Insurance agents and financial advisors have been investing their clients’ retirement money in annuities for decades. This practice has its detractors, with critics generally focusing on the high commissions paid to annuity sellers and the high fees charged to annuity holders year after year. Here’s an overview of the pros and cons of annuities, compared to other ways to invest for retirement.
Key points to remember
- Annuities can provide a reliable stream of income in retirement, but if you die too soon, you may not get your money’s worth.
- Annuities often have high fees compared to mutual funds and other investments.
- You can customize an annuity to suit your needs, but you’ll usually have to pay more or accept a lower monthly income.
How Annuities Work
An annuity is a contract between an individual and an insurance company. The investor pays a sum of money, either fully upfront or in installments, and the insurer agrees to pay them a steady stream of income in return.
With a immediate annuity, this income starts almost immediately. With a deferred annuity, it begins at some point in the future, usually during retirement. The dollar amount of income payments is determined by factors such as account balance and age of the investor.
Annuities can be structured to pay income for a set number of years, such as 10 or 20, or for the life of the annuity owner. When the owner dies, any money left in the account usually belongs to the insurance company. However, if they live happily to, say, 135, the insurance company still has to maintain those regular payments.
Annuities can also be fixed or variables. In a fixed annuity, the insurance company pays a specified rate of return on the investor’s money. In a variable annuitythe insurer invests the money in a portfolio of mutual funds, or “sub-accounts”, chosen by the investor, and the return will fluctuate according to their performance.
The benefits of annuities
Despite the criticisms, annuities offer certain advantages to investors contemplating retirement.
The insurance company is responsible for paying the income it has promised, regardless of the lifetime of the annuity holder. However, this promise is only as good as the insurance company that backs it. This is one of the reasons why investors should only do business with insurers whose financial strength is well rated by large companies. independent rating agencies.
Annuity contracts can often be tailored to suit the buyer’s needs. For example, a death benefit This provision can ensure that the annuity holder’s heirs will receive at least something upon the holder’s death.
A guaranteed minimum income benefit endorsement promises a certain payout regardless of mutual fund performance in a variable annuity.
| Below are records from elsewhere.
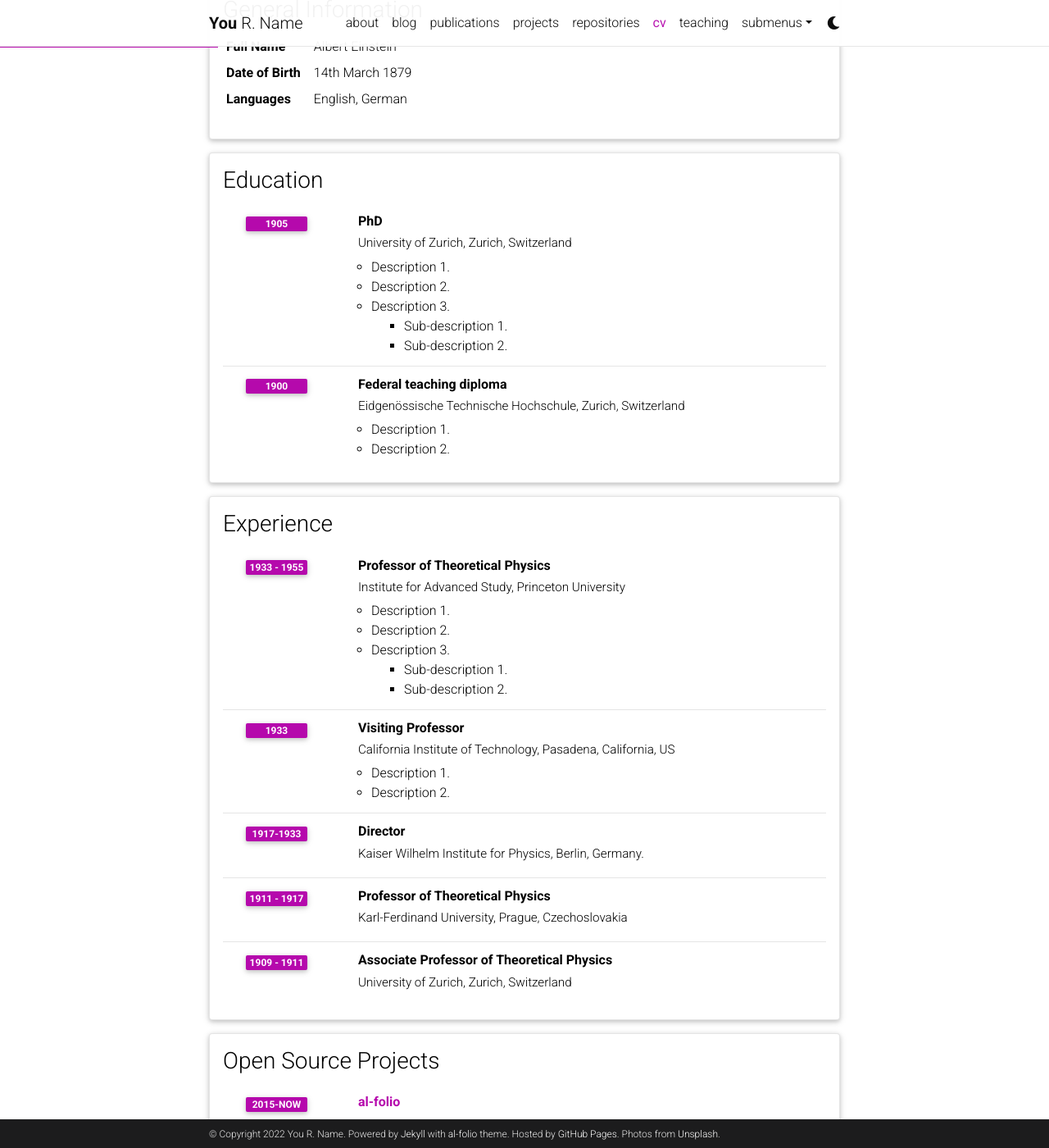
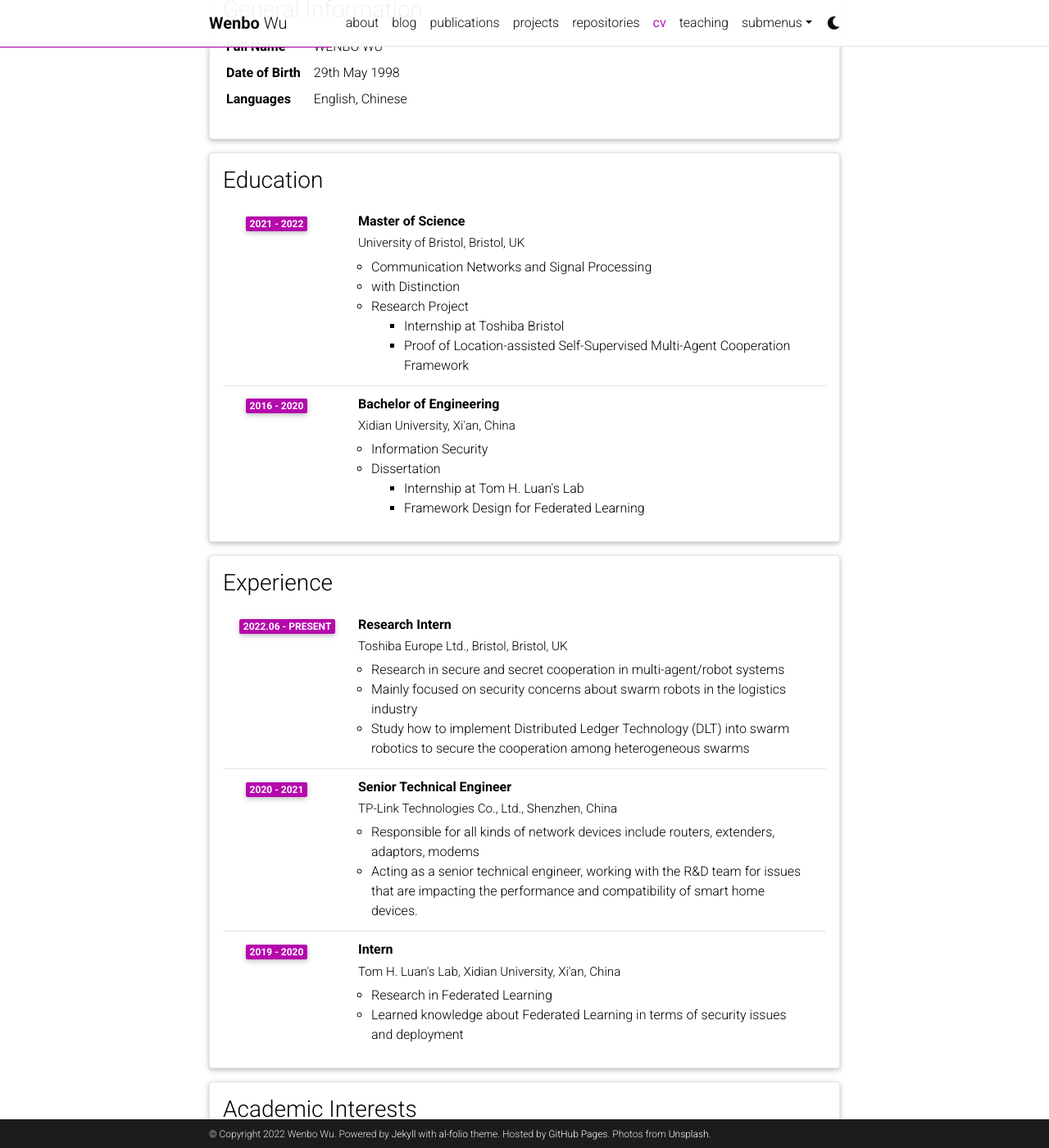
Before and after one commit to hiuiwb/hiuiwb.github.io, a Jekyll site: the page built from _pages/cv.md, in a window 1280 px wide and 1400 px high, scrolled down 207 px. Shown: the whole window at 82% size. Built offline with Jekyll 4.4.1, drawn with Linux system fonts in a browser that asks for light colours; comment, search, counter and statistics services are not loaded; a style sheet for code colours, icons or effects is not loaded; some of the changed text lies outside the part shown.

Commit message:
initialization

```diff
--- a/_config.yml
+++ b/_config.yml
@@ -3,10 +3,10 @@
 # -----------------------------------------------------------------------------
 
 title: blank # the website title (if blank, full name will be used instead)
-first_name: You
-middle_name: R.
-last_name: Name
-email: you@example.com
+first_name: Wenbo
+middle_name:
+last_name: Wu
+email: hiuiwb@gmail.com
 description: > # the ">" symbol means to ignore newlines until "footer_text:"
   A simple, whitespace theme for academics. Based on [*folio](https://github.com/bogoli/-folio) design.
 footer_text: >
@@ -16,10 +16,10 @@ footer_text: >
 keywords: jekyll, jekyll-theme, academic-website, portfolio-website  # add your own keywords or leave empty
 
 lang: en # the language of your site (for example: en, fr, cn, ru, etc.)
-icon: ⚛️  # the emoji used as the favicon (alternatively, provide image name in /assets/img/)
-
-url: https://alshedivat.github.io # the base hostname & protocol for your site
-baseurl: /al-folio # the subpath of your site, e.g. /blog/
+icon: coding.png  # the emoji used as the favicon (alternatively, provide image name in /assets/img/)
+# ⚛️
+url: https://hiuiwb.github.io # the base hostname & protocol for your site
+baseurl: # the subpath of your site, e.g. /blog/
 last_updated: false # set to true if you want to display last updated in the footer
 impressum_path:  # set to path to include impressum link in the footer, use the same path as permalink in a page, helps to conform with EU GDPR
 
@@ -67,12 +67,12 @@ og_image: # The site-wide (default for all links) Open Graph preview image
 # Social integration
 # -----------------------------------------------------------------------------
 
-github_username: # your GitHub user name
+github_username: hiuiwb # your GitHub user name
 gitlab_username: # your GitLab user name
-twitter_username: # your Twitter handle
+twitter_username: hiuiwb # your Twitter handle
 mastodon_username: # your mastodon instance+username in the format instance.tld/@username
 linkedin_username: # your LinkedIn user name
-telegram_username: # your Telegram user name
+telegram_username: hiuiwb # your Telegram user name
 scholar_userid: # your Google Scholar ID
 semanticscholar_id: # your Semantic Scholar ID
 whatsapp_number: # your WhatsApp number (full phone number in international format. Omit any zeroes, brackets, or dashes when adding the phone number in international format.)
@@ -92,12 +92,12 @@ lastfm_id: # your lastfm id
 spotify_id: # your spotify id
 pinterest_id: # your pinterest id
 unsplash_id: # your unsplash id
-instagram_id: # your instagram id
+instagram_id: hiwwb # your instagram id
 facebook_id: # your facebook id
 discord_id: # your discord id (18-digit unique numerical identifier)
 
 contact_note: >
-  You can even add a little note about which of these is the best way to reach you.
+  Welecome to contact me.
 
 # -----------------------------------------------------------------------------
 # Analytics and search engine verification
@@ -113,9 +113,9 @@ bing_site_verification:  # out your bing-site-verification ID (Bing Webmaster)
 # Blog
 # -----------------------------------------------------------------------------
 
-blog_name: al-folio # blog_name will be displayed in your blog page
+blog_name: Tech Blogs # blog_name will be displayed in your blog page
 blog_nav_title: blog # your blog must have a title for it to be displayed in the nav bar
-blog_description: a simple whitespace theme for academics
+blog_description: The knowledge in computer technologies.
 permalink: /blog/:year/:title/
 
 # Pagination
@@ -297,7 +297,7 @@ external_links:
 # -----------------------------------------------------------------------------
 
 imagemagick:
-  enabled: true # enables responsive images for your site (recomended, see https://github.com/alshedivat/al-folio/issues/537)
+  enabled: false # enables responsive images for your site (recomended, see https://github.com/alshedivat/al-folio/issues/537)
   widths:
     - 480
     - 800
@@ -319,6 +319,13 @@ imagemagick:
 jekyll-diagrams:
     # configuration, see https://github.com/zhustec/jekyll-diagrams.
     # feel free to comment out this section if not using jekyll diagrams.
+    graphviz:
+      # configurations for graphviz
+    blockdiag:
+      # configurations for blockdiag
+    syntrax:
+      # configurations for syntrax
+    # and so on
 
 
 # -----------------------------------------------------------------------------
--- a/_data/cv.yml
+++ b/_data/cv.yml
@@ -2,96 +2,90 @@
   type: map
   contents:
     - name: Full Name
-      value: Albert Einstein
+      value: WENBO WU
     - name: Date of Birth
-      value: 14th March 1879
+      value: 29th May 1998
     - name: Languages
-      value: English, German
+      value: English, Chinese
 
 - title: Education
   type: time_table
   contents:
-    - title: PhD
-      institution: University of Zurich, Zurich, Switzerland
-      year: 1905
+    - title: Master of Science
+      institution: University of Bristol, Bristol, UK
+      year: 2021 - 2022
       description:
-        - Description 1.
-        - Description 2.
-        - title: Description 3.
+        - Communication Networks and Signal Processing
+        - with Distinction
+        - title: Research Project
           contents:
-            - Sub-description 1.
-            - Sub-description 2.
-    - title: Federal teaching diploma
-      institution: Eidgenössische Technische Hochschule, Zurich, Switzerland
-      year: 1900
+            - Internship at Toshiba Bristol
+            - Proof of Location-assisted Self-Supervised Multi-Agent Cooperation Framework
+    - title: Bachelor of Engineering
+      institution: Xidian University, Xi'an, China
+      year: 2016 - 2020
       description:
-        - Description 1.
-        - Description 2.
+        - Information Security
+        - title: Dissertation
+          contents:
+            - Internship at Tom H. Luan's Lab
+            - Framework Design for Federated Learning
 
 - title: Experience
   type: time_table
   contents:
-    - title: Professor of Theoretical Physics
-      institution: Institute for Advanced Study, Princeton University
-      year: 1933 - 1955
+    - title: Research Intern
+      institution: Toshiba Europe Ltd.,  Bristol, Bristol, UK
+      year: 2022.06 - present
       description:
-        - Description 1.
-        - Description 2.
-        - title: Description 3.
-          contents:
-            - Sub-description 1.
-            - Sub-description 2.
-    - title: Visiting Professor
-      institution: California Institute of Technology, Pasadena, California, US
-      year: 1933
+        - Research in secure and secret cooperation in multi-agent/robot systems
+        - Mainly focused on security concerns about swarm robots in the logistics industry
+        - Study how to implement Distributed Ledger Technology (DLT) into swarm robotics to secure the cooperation among heterogeneous swarms
+    - title: Senior Technical Engineer
+      institution: TP-Link Technologies Co., Ltd., Shenzhen, China
+      year: 2020 - 2021
       description:
-        - Description 1.
-        - Description 2.
+        - Responsible for all kinds of network devices include routers, extenders, adaptors, modems
+        - Acting as a senior technical engineer, working with the R&D team for issues that are impacting the performance and compatibility of smart home devices.
 
-    - title: Director
-      institution: Kaiser Wilhelm Institute for Physics, Berlin, Germany.
-      year: 1917-1933
+    - title: Intern
+      institution: Tom H. Luan's Lab, Xidian University, Xi'an, China
+      year: 2019 - 2020
+      description:
+        - Research in Federated Learning
+        - Learned knowledge about Federated Learning in terms of security issues and deployment
 
-    - title: Professor of Theoretical Physics
-      institution: Karl-Ferdinand University, Prague, Czechoslovakia
-      year: 1911 - 1917
-      description:
 
-    - title: Associate Professor of Theoretical Physics
-      institution: University of Zurich, Zurich, Switzerland
-      year: 1909 - 1911
+# - title: Open Source Projects
+#   type: time_table
+#   contents:
+#     - title: <a href="https://github.com/alshedivat/al-folio">al-folio</a>
+#       year: 2015-now
+#       description: A beautiful, simple, clean, and responsive Jekyll theme for academics.
 
-- title: Open Source Projects
-  type: time_table
-  contents:
-    - title: <a href="https://github.com/alshedivat/al-folio">al-folio</a>
-      year: 2015-now
-      description: A beautiful, simple, clean, and responsive Jekyll theme for academics.
-
-- title: Honors and Awards
-  type: time_table
-  contents:
-    - year: 1921
-      items:
-        - Nobel Prize in Physics
-        - Matteucci Medal
-    - year: 2029
-      items:
-        - Max Planck Medal
+# - title: Honors and Awards
+#   type: time_table
+#   contents:
+#     - year: 1921
+#       items:
+#         - Nobel Prize in Physics
+#         - Matteucci Medal
+#     - year: 2029
+#       items:
+#         - Max Planck Medal
 
 - title: Academic Interests
-  type: nested_list
+  # type: nested_list
+  type: list
+  # contents:
+  #   - title: Security and Privacy in Federated Learning
   contents:
-    - title: Topic 1.
-      items:
-        - Description 1.
-        - Description 2.
-    - title: Topic 2.
-      items:
-        - Description 1.
-        - Description 2.
+    - Security and Privacy in Federated Learning
+    - Secure Cooperation Framework for Multi-Agetn/Robot System
+    - Communication Networks
+    - Blockchain, Distributed Ledger Technology
 
 - title: Other Interests
   type: list
   contents:
-    - <u>Hobbies:</u> Hobby 1, Hobby 2, etc.
+    - <u>Hobbies:</u> Swimming, Table Tennis, etc.
```
Also changed, not shown: _data/repositories.yml (+3 -9 lines), _news/announcement_1.md (+2 -2 lines), _pages/about.md (+4 -4 lines), _pages/cv.md (+1 -1 lines), assets/img/Profile.jpg (added), assets/img/coding.png (added), 1 other file.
A joint and survivor annuity can provide ongoing income to a surviving spouse. All of these features come at an additional price though.
Assistance with financial management
Variable annuities can offer a number of professional money management features, such as periodic portfolio rebalancingfor investors who prefer to leave that job to someone else.
The disadvantages of annuities
When it comes to commissions paid for selling annuities versus mutual funds, the former is almost always higher than the latter. Suppose an investor deposits a balance of $500,000 in a 401(k) into an Individual Retirement Account (IRA). If the money is invested in mutual funds, the financial adviser could receive a commission of around 2%. If invested in an annuity that holds the same or similar mutual funds, the advisor could make a commission of 6% to 8% or even more.Therefore, a $500,000 rollover in mutual funds would earn the advisor a commission of at most $10,000, while the same rollover in an annuity could easily pay the advisor $25,000 to $35,000 in commission. Unsurprisingly, many advisors will refer their clients to the annuity.
Most annuities do not estimate sales charges in advance. It can make them look like empty investments, but that doesn’t mean they don’t have a lot of fees and expenses.
Annuity contracts impose annual maintenance and operating fees that often cost significantly more than the expenses of comparable mutual funds. This has changed somewhat in recent years, and some insurers now offer annuities with relatively low annual rates. expense ratios. Still, as always, investors should carefully review the fine print before signing.
If an annuitant needs to withdraw money from the annuity before a certain period of time has elapsed (usually six to eight years, but sometimes longer), they may be subject to severe redemption fee billed by the insurer.
If the annuitant is under age 59.5, they may also have to pay a 10% early withdrawal penalty on any amount they withdraw.
No additional tax benefits in IRAs
Annuities are already tax sheltered. Investment income grows tax-free until the owner begins to receive income. If the annuity is a qualified annuitythe owner is also entitled to a tax deduction for the sums he pays into it each year.
A traditional IRA or 401(k) has the same tax advantages, however, and generally at a much lower cost if invested in conventional mutual funds. So putting an annuity in an IRA, as investors may be urged to do by some eager salespeople, is redundant and unnecessarily costly.
If you’re considering buying an annuity, make sure you’re dealing with a financially sound insurance company that will likely be there and able to deliver on its promises when you start earning income.
A compromise solution
A practical option for investors is to stick with mutual funds until retirement, then roll some of their money into an annuity, especially one with a downside protection rider. This keeps costs to a minimum during the investor’s working years, but guarantees a stable income in retirement.